Paula: I assume by what you are saying that you think these positive elements of the bill are not enough to make a real difference?
Dan: No, you’d have to be out of your mind to not be angry [at] how little reform actually took place. All you can hope is that we are going to have a new secretary of agriculture, and maybe we’re even going to have a whole new envisioning process in the USDA, and that the first thing that they are going to do is come in and say we need a 21st century food and agriculture policy. It needs to affect every decision that we make, every policy that we sign.
Paula: So those benefiting from the Farm Bill are those larger farms that own the most land and are producing the most, and getting the most in subsidies?
Dan: Well that one tier, definitely. The people who make out the most are the people who are buying the commodities in markets that are completely saturated. Those who are buying the raw materials, the cotton, wheat, rice and soybeans, and especially the corn. And if you look at the Farm Bill, the main beneficiaries are big feedlot operations, because they get the low cost feed. They are paying sometimes 20% less than they would without the subsidies, and it’s keeping them going. There should be no subsidization without social obligation. I think that’s what the taxpayers and the concerned citizens were trying to say.
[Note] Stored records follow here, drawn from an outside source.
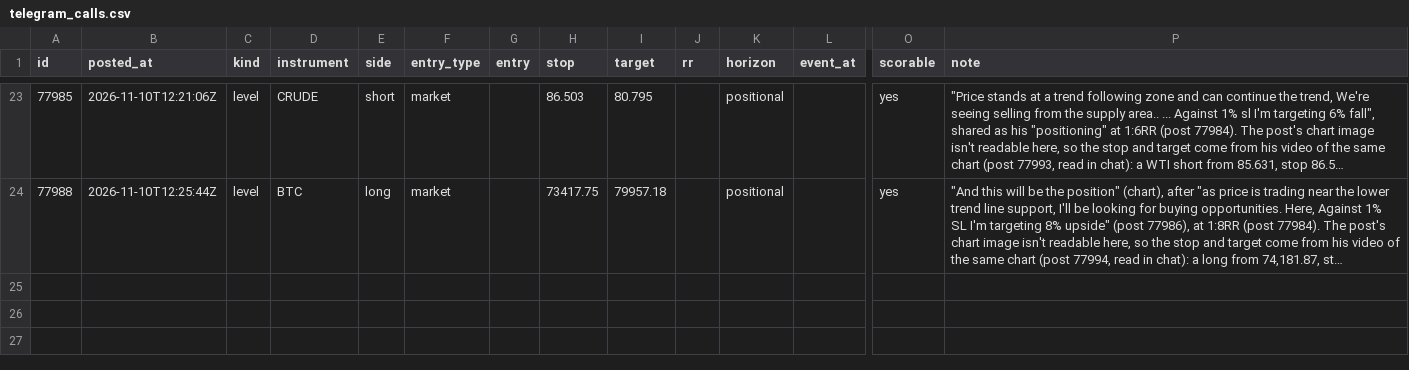
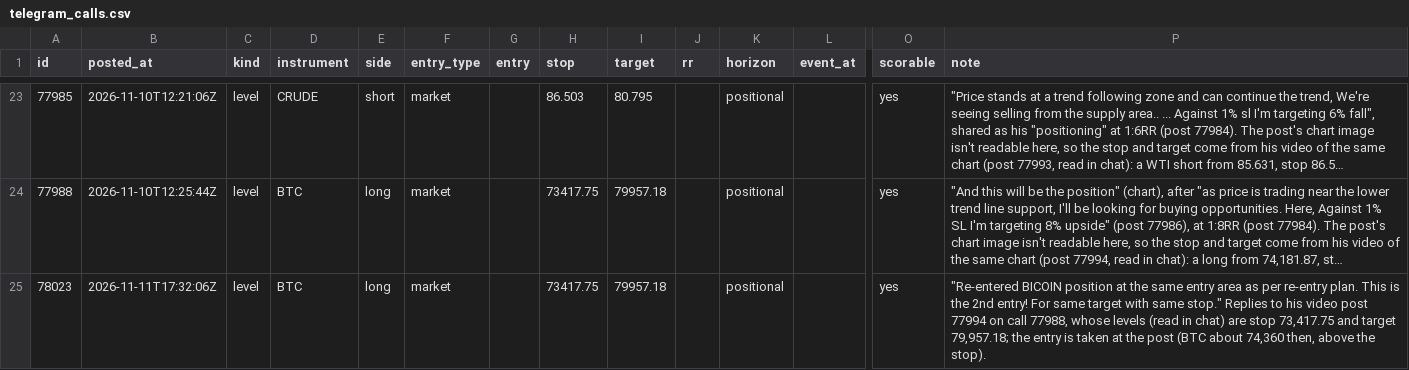
Before and after one commit to viruop/paper-arena, a CSV file: data/berlin/telegram_calls.csv, drawn as a sheet; only a part is shown, gaps mark what is left out; long unchanged cells end in …; rows hold the shown columns only; the diff names each change by its address in the sheet, - before the commit and + after, or states it on an @@ line.

```diff
--- a/data/berlin/telegram_calls.csv
+++ b/data/berlin/telegram_calls.csv
+row 25: 78023 | 2026-11-11T17:32:06Z | level | BTC | long | market |  | 73417.75 | 79957.18 |  | positional |  | yes | "Re-entered BICOIN position at the same entry area as per re-entry plan. This is the 2nd entry! For same target with same stop." Replies to his video post 77994 on call 77988, whose levels (read in chat) are stop 73,417.75 and target 79,957.18; the entry is taken at the post (BTC about 74,360 then, above the stop).
```
Also changed, not shown: data/berlin/telegram_reviewed.csv, data/berlin/telegram_updates.csv.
You want money from us, there has to be some kind of social benefit in return.